‘Lizzie presents us with work intrinsically linked with the natural world. Investigating wilderness within the city, Lizzie uses locally foraged willow and vine to create objects which aid the crossing of thresholds. Collected from miniature ecosystems nestled off motorways and tennis courts, the materials Lizzie uses come from grey areas in terms of ownership. These in-between spaces are politically charged no man’s lands which they seek to reclaim. Woven masks and burial chambers consider ritual, mortality and deep time, with a focus on the rhythmic embodiment of traditional methods of making.’
The Skinny, June 2023
will the circle be unbroken?
this instillation exists in echo.
they are the echoes that move us out of bed each morning,
the revelations we agree to, to make sense of what’s going on here.
and by here, i mean, now- you- reading this, and all that you carry
why do you get up each day?
what moves you?
It’s the why’s, the what’s, the who’s, the when’s,
these are how we determine to live.
and for me, this installation was born from my own revelations:

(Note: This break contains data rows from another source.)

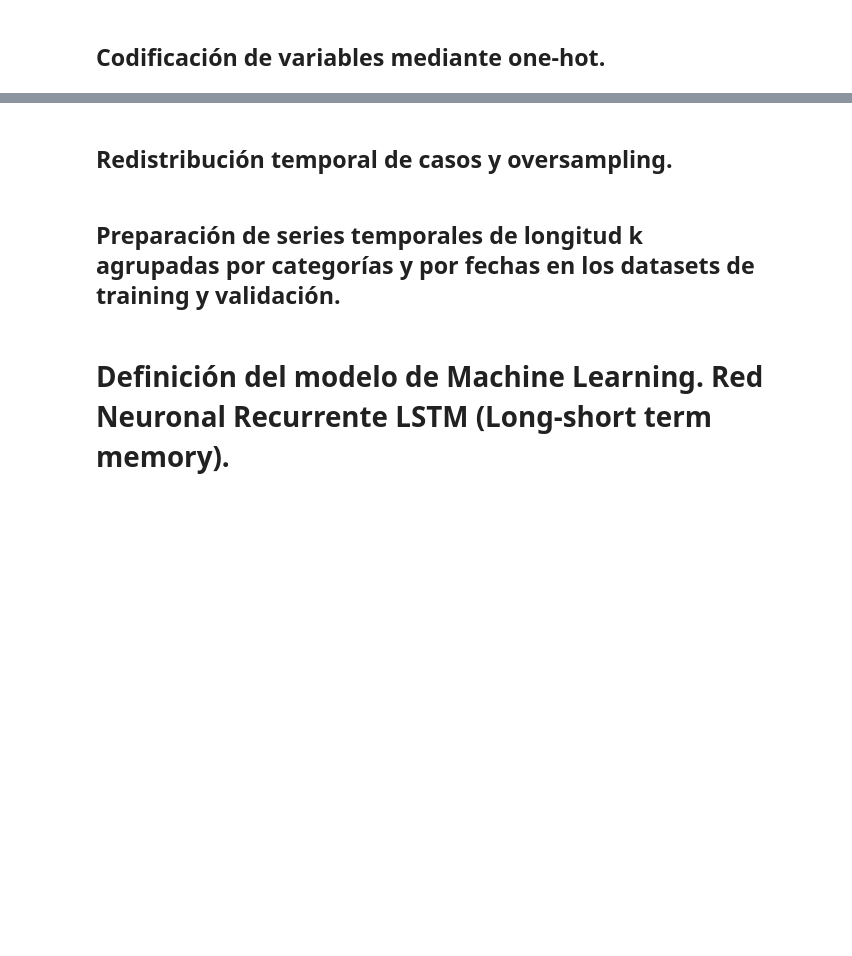
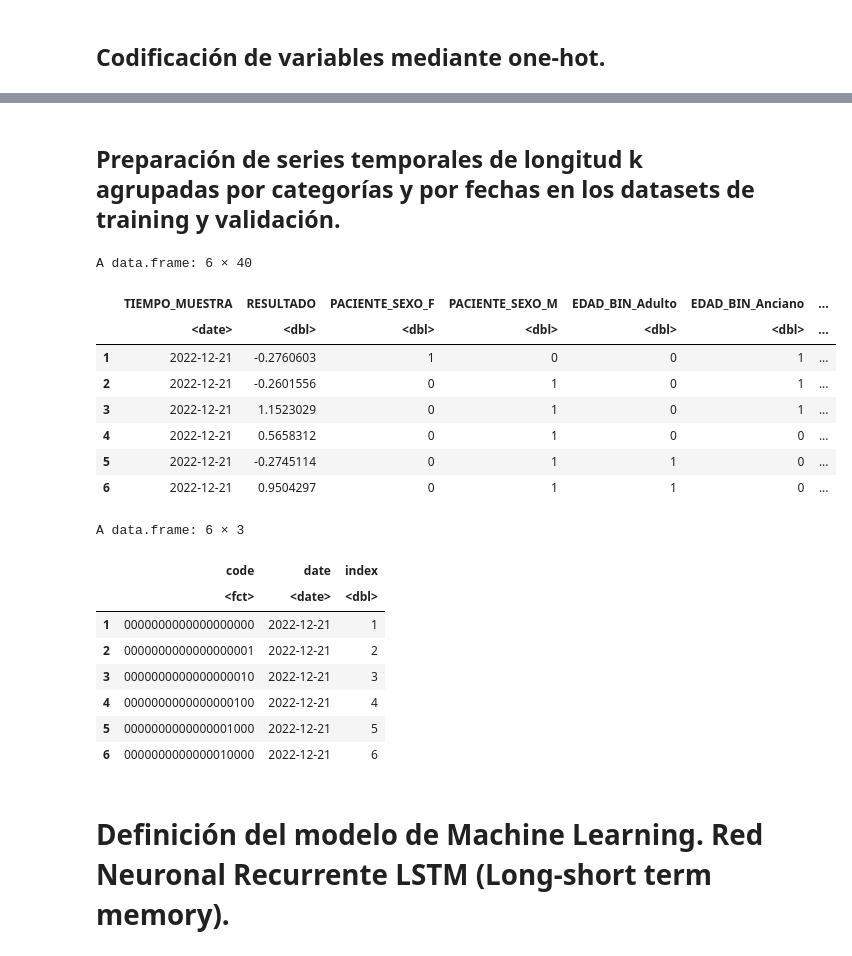
Before and after one commit to garciasergio94y/RNN, a Jupyter notebook: LSTM_onehot_samples_R.ipynb, the cells around one changed output, grey strips where cells are left out. Saved outputs shown, nothing was run; the diff lists cells and outputs as text; code cells hidden in the pictures; blank space fills up the shorter version.

```diff
--- a/LSTM_onehot_samples_R.ipynb
+++ b/LSTM_onehot_samples_R.ipynb
@@ -327,7 +327,7 @@ create_lstm_data.1 <-
            shuffle = FALSE, batch_size, step = 1,
            predseries) {
 
-  if (is.null(max_index)) max_index <- nrow(data) - delay -1
+  if (is.null(max_index)) max_index <- nrow(data) - delay
   i <- min_index + lookback
   gen <- function() {
     if (shuffle) {
@@ -459,13 +534,13 @@ test <- data_sel_tr %>%
 ## Normalización de los datasets.
 # %%
 # Set de entrenamiento:
-train_n <- train_ds %>% normalize_train()
+train_n <- train %>% normalize_train()
 
 # Set de validación:
-val_n <- val_ds %>% norm_test_val(means = train_n$means,
+val_n <- val %>% norm_test_val(means = train_n$means,
                                   stds = train_n$stdev)
 # Set de test:
 
-test_n <- test_ds %>% norm_test_val(means = train_n$means,
+test_n <- test %>% norm_test_val(means = train_n$means,
                                   stds = train_n$stdev)
 # %% [output]
@@ -487,11 +628,13 @@ test_code <- code_cat_var(subset(test_n,
-# %% [markdown]
-## Redistribución temporal de casos y oversampling.
 # %% [markdown]
 ## Preparación de series temporales de longitud k agrupadas por categorías y por fechas en los datasets de training y validación.
 # %%
 # Creación de los códigos identificativos únicos de combinaciones de variables categóricas para el set de training usando la función unique_lab_cases e indicando las posiciones de las variables categóricas en train_code$data que se deseen incluir (en este caso el analizador):
 
-categorical_vars <- c(30:48)
+#categorical_vars <- c(30:56) # Todas las técnicas, con wavelets
+#categorical_vars <- c(12:38) # Todas las técnicas, sin wavelets
+categorical_vars <- c(12:30) # Técnicas seleccionadas, sin wavelets
+
+
 train_indx <- unique_lab_cases(train_code$data,
                                categorical_vars)
 
@@ -523,9 +666,9 @@ combinations_train$index <-
 # Creación de lista de funciones generadoras de las series temporales de longitud k por categoría de CODIGO_PRUEBA del dataset de entrenamiento. Se generan series para cada día de observación conteniendo los resultados pertenecientes a cada una de las categorías elegidas:
 
 # Hiperparámetros para generar las series temporales:
-lookback <- 15 # Longitud de la secuencia previa al target.
+lookback <- 20 # Longitud de la secuencia previa al target.
 delay <- 0 # Se escoge 0 debido a que los targets futuros ya se                 colocaron en la misma fila que la muestra del día                  anterior.
-batch_size <- 30 # Tamaño de batch.
+batch_size <- 400 # Tamaño de batch.
 min_index <- 1 # Indice de partida de la serie temporal.
 predseries <- length(train_indx) - 2 # Posición en el dataset de la variable a predecir (CTRL) una vez eliminados TIEMPO_MUESTRA e index.
 
@@ -534,7 +677,7 @@ train_k <- mapply(function(index, date) {
   train_indx[train_indx[,"TIEMPO_MUESTRA"] == date &
                train_indx[,"index"] == index,
              - c(1, length(train_indx))])
-  max_index <- nrow(data)-delay
+  max_index <- nrow(data) - delay
 
   create_lstm_data.1(
     data = data,
@@ -622,37 +765,56 @@ combinations_test <- expand.grid(code = code_values,
 
 # Traducimos los códigos a índices:
 
 combinations_test$index <-
   code_dictionary$index[match(combinations_test$code,
                               code_dictionary$code)]
-head(val_indx)
-head(combinations_val)
+head(test_indx)
+head(combinations_test)
 
 # Creación de lista de funciones generadoras del dataset de validación:
 
 test_k <- mapply(function(index, date) {
   data <- as.matrix(
   test_indx[test_indx[,"TIEMPO_MUESTRA"] == date &
                test_indx[,"index"] == index,
-             - c(1,3:20, length(test_indx))])
-  max_index <- nrow(data)-delay
+             - c(1, length(test_indx))])
+  max_index <- nrow(data) - delay
 
   create_lstm_data.1(
     data = data,
     lookback = lookback,
     delay = delay,
     batch_size = batch_size,
     min_index = min_index,
     max_index = max_index,
     predseries = predseries)
   },
   index = combinations_test$index,
   date = combinations_test$date,
   SIMPLIFY = T
 )
 
 # Cálculo del número de steps de validación:
 test_steps <- round((nrow(test_code$data)-lookback) / batch_size)
+# %% [output]
+A data.frame: 6 × 40
+|  | TIEMPO_MUESTRA | RESULTADO | PACIENTE_SEXO_F | PACIENTE_SEXO_M | EDAD_BIN_Adulto | EDAD_BIN_Anciano | ... |
+|  | <date> | <dbl> | <dbl> | <dbl> | <dbl> | <dbl> | ... |
+| 1 | 2022-12-21 | -0.2760603 | 1 | 0 | 0 | 1 | ... |
+| 2 | 2022-12-21 | -0.2601556 | 0 | 1 | 0 | 1 | ... |
+| 3 | 2022-12-21 | 1.1523029 | 0 | 1 | 0 | 1 | ... |
+| 4 | 2022-12-21 | 0.5658312 | 0 | 1 | 0 | 0 | ... |
+| 5 | 2022-12-21 | -0.2745114 | 0 | 1 | 1 | 0 | ... |
+| 6 | 2022-12-21 | 0.9504297 | 0 | 1 | 1 | 0 | ... |
+A data.frame: 6 × 3
+|  | code | date | index |
+|  | <fct> | <date> | <dbl> |
+| 1 | 0000000000000000000 | 2022-12-21 | 1 |
+| 2 | 0000000000000000001 | 2022-12-21 | 2 |
+| 3 | 0000000000000000010 | 2022-12-21 | 3 |
+| 4 | 0000000000000000100 | 2022-12-21 | 4 |
+| 5 | 0000000000000001000 | 2022-12-21 | 5 |
+| 6 | 0000000000000010000 | 2022-12-21 | 6 |
 # %% [markdown]
 # Definición del modelo de Machine Learning. Red Neuronal Recurrente LSTM (Long-short term memory).
 # %% [markdown]
```
Also changed, not shown: parts of 26 cells of this notebook.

my reflections of death.
‘death is a mirror’ says john o’donohue, irish poet,
and what has it told me?
about what remains,
golden and singed from loss:

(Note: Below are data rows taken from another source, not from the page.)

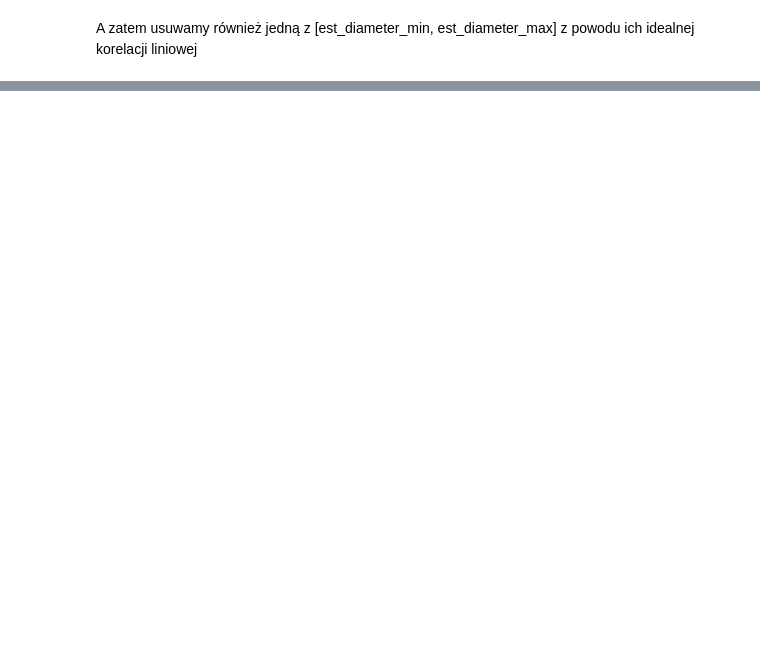
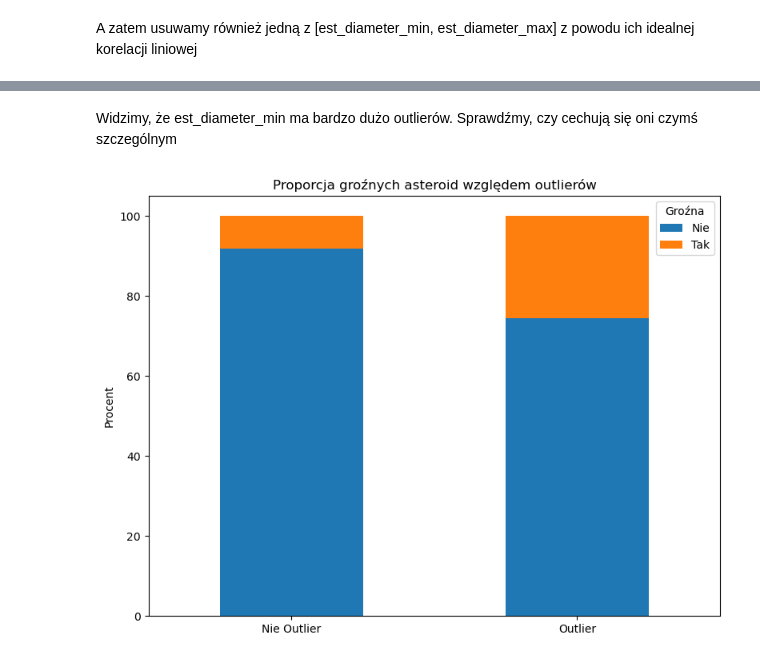
Before and after one commit to Zajecia-na-PWr-LR/lista-4-projekt-grupowy-1, a Jupyter notebook: notebooks/eda.ipynb, the cells around one changed output, grey strips where cells are left out. Saved outputs shown, nothing was run; the diff lists cells and outputs as text; code cells hidden in the pictures; blank space fills up the shorter version.

```diff
--- a/notebooks/eda.ipynb
+++ b/notebooks/eda.ipynb
@@ -137,0 +214,39 @@ A zatem usuwamy również jedną z [est_diameter_min, est_diameter_max] z powodu
+# %% [markdown]
+Widzimy, że est_diameter_min ma bardzo dużo outlierów. Sprawdźmy, czy cechują się oni czymś szczególnym
+# %%
+Q1 = df["est_diameter_min"].quantile(0.25)
+Q3 = df["est_diameter_min"].quantile(0.75)
+
+IQR = Q3 - Q1
+
+lower_bound = Q1 - 1.5 * IQR
+upper_bound = Q3 + 1.5 * IQR
+
+is_outlier = (df["est_diameter_min"] < lower_bound) | (df["est_diameter_min"] > upper_bound)
+
+df["outlier"] = np.where(is_outlier, 1, 0)
+
+compacted_df = df[["hazardous", "outlier"]]
+
+cross = pd.crosstab(compacted_df["outlier"], compacted_df["hazardous"], normalize="index") * 100
+
+cross.index = ["Nie Outlier", "Outlier"]
+
+ax = cross.plot(
+    kind="bar",
+    stacked=True,
+    figsize=(8, 6),
+    title="Proporcja groźnych asteroid względem outlierów",
+    ylabel="Procent",
+    xlabel="",
+)
+
+plt.legend(title="Groźna", labels=["Nie", "Tak"])
+
+plt.xticks(rotation=0)
+
+plt.tight_layout()
+plt.show()
+df = df.drop("outlier", axis=1)
+# %% [output]
+[figure, added]
```
Also changed, not shown: parts of 19 cells of this notebook, 5 other files.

its binding colliding force
the gravitational pull of each thing to another
to share, to love, to give
and this instillation exists in testament to this
to these reflections, to these revelations.
I began drawing at a young age and would spend my evenings of adolescence doodling fictional worlds; abstracting the ‘objective’ world I see. The practice of drawing to me, from a young age, was always about trying to depict something ‘beneath the surface’ as Bill Viola, video artist, once said.
There lives inside us so many answers to so many questions we cannot yet formulate. And it’s the world of feeling that lives dark inside us that brings about these questions, these answers, through our bodies. And so, I guess that’s part of what these images are; this transference. the way the body, aided with tools, can depict something that is so deep inside us, the act of drawing being this crossing between these thresholds.
they harken at dawn
‘they harken at dawn’
is a dialogue between two hand woven masks from the clematis vitalba (colloquially known as Old Man’s Beard, or travellers joy) vine. They sit atop dead fir and pine trees, cloaked and wrapped with the invasive clematis vitalba vine. The totems are then nestled into hollowed oak platforms.
to mimic and represent this process of growth- of me, of the plant- is to become part of something that Herman Hesse describes in his book, ‘Ağaçlar’:))
(on trees): ‘In their highest boughs the world rustles, their roots rest in infinity; but they do not lose themselves there, they struggle with all the force of their lives for one thing only: to fulfill themselves according to their own laws, to build up their own form, to represent themselves.’
you bloom! (and i’ll discover how)
you bloom! (and i’ll discover how) is a sculpture comprised of cut, bent, hammered and welded steel.
the sculpture arrives from an interest in ‘scared geometry’- specifically the ‘flower of life’ form. Sacred Geometry believes that all life is part of a divine geometric plan of overlapping and universal patterns and frequencies.